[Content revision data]
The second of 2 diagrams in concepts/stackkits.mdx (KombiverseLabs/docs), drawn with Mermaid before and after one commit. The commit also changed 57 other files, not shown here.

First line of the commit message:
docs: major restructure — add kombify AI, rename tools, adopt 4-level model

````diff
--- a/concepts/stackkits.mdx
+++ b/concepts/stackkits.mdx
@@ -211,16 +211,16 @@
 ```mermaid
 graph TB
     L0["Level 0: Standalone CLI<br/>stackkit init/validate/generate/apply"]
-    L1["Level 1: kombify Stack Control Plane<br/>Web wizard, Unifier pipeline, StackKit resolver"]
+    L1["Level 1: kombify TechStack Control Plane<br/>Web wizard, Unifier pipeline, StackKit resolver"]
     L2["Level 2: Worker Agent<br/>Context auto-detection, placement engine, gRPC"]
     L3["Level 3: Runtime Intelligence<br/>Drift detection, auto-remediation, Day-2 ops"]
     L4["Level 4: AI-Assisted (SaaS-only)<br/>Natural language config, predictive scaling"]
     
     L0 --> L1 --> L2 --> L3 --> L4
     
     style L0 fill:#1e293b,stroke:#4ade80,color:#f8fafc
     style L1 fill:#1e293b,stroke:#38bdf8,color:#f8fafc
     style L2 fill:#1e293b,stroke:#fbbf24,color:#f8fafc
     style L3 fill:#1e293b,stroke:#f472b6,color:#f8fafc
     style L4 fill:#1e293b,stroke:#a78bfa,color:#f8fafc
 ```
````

--

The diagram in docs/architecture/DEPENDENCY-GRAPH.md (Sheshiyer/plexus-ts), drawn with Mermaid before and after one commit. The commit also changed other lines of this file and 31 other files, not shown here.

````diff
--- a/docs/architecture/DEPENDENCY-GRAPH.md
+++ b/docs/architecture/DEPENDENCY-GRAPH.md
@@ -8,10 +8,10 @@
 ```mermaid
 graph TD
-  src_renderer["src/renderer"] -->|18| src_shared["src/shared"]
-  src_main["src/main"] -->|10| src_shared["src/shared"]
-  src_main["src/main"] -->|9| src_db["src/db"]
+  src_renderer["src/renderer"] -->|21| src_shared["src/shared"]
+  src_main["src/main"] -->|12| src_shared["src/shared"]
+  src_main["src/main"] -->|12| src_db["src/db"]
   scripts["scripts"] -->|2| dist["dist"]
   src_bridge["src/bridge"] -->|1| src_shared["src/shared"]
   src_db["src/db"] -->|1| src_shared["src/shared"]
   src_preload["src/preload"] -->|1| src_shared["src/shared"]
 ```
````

__TASK REQUIREMENTS__
Which lines above hold the string "detection"? Copy every one of them.

__ANSWER TO THIS TASK__
     L2["Level 2: Worker Agent<br/>Context auto-detection, placement engine, gRPC"]
     L3["Level 3: Runtime Intelligence<br/>Drift detection, auto-remediation, Day-2 ops"]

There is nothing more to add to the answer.